(Code change snippets)
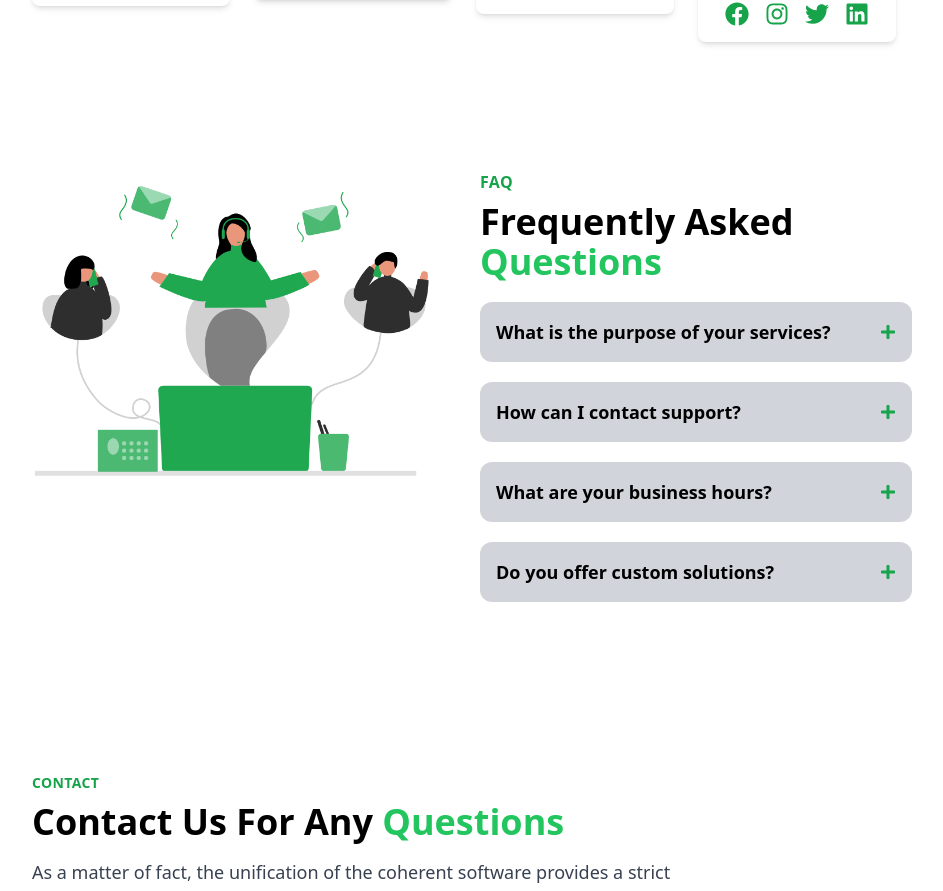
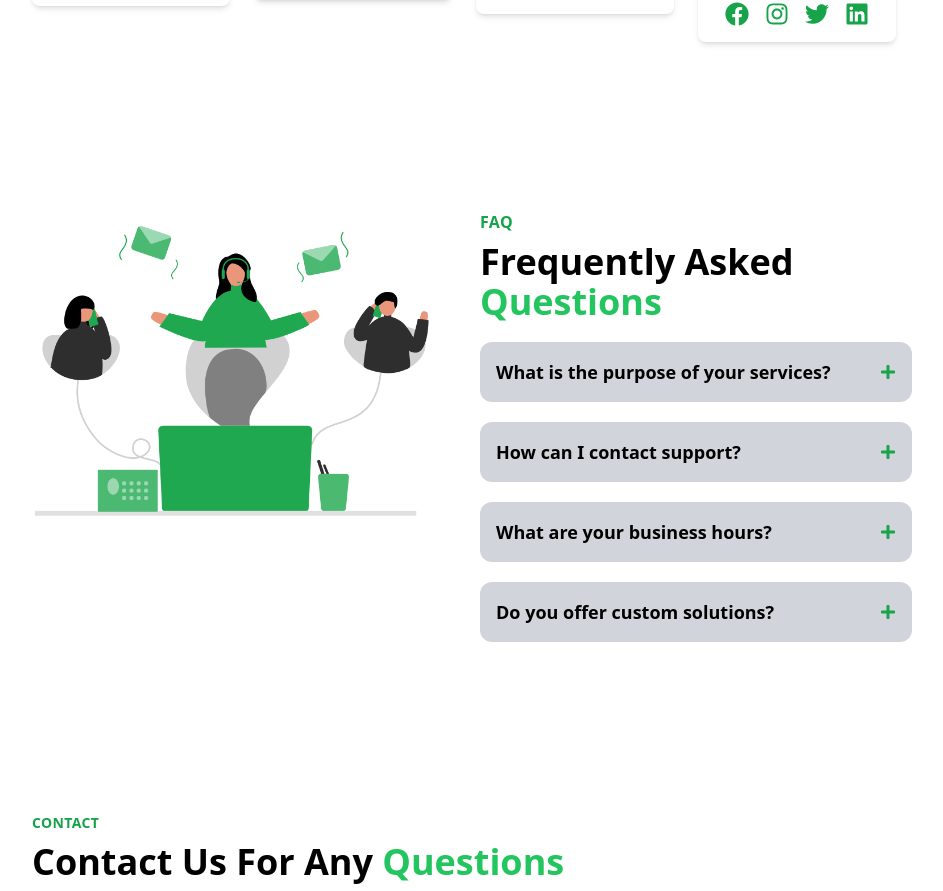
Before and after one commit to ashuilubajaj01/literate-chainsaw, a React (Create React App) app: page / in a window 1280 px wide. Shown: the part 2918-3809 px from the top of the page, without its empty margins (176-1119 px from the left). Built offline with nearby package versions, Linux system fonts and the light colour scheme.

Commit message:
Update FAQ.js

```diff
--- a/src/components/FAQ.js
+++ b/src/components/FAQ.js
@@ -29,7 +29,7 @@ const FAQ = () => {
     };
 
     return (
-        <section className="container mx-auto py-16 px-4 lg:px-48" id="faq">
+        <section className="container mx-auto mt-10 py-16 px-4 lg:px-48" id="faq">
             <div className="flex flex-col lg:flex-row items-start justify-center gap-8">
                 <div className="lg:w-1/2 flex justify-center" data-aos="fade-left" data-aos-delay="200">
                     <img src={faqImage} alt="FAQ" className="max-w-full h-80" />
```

→ Action item
From the entries above, output every line exactly and omit any image.

→ Answer below
Before and after one commit to ashuilubajaj01/literate-chainsaw, a React (Create React App) app: page / in a window 1280 px wide. Shown: the part 2918-3809 px from the top of the page, without its empty margins (176-1119 px from the left). Built offline with nearby package versions, Linux system fonts and the light colour scheme.

Commit message:
Update FAQ.js

```diff
--- a/src/components/FAQ.js
+++ b/src/components/FAQ.js
@@ -29,7 +29,7 @@ const FAQ = () => {
     };
 
     return (
-        <section className="container mx-auto py-16 px-4 lg:px-48" id="faq">
+        <section className="container mx-auto mt-10 py-16 px-4 lg:px-48" id="faq">
             <div className="flex flex-col lg:flex-row items-start justify-center gap-8">
                 <div className="lg:w-1/2 flex justify-center" data-aos="fade-left" data-aos-delay="200">
                     <img src={faqImage} alt="FAQ" className="max-w-full h-80" />
```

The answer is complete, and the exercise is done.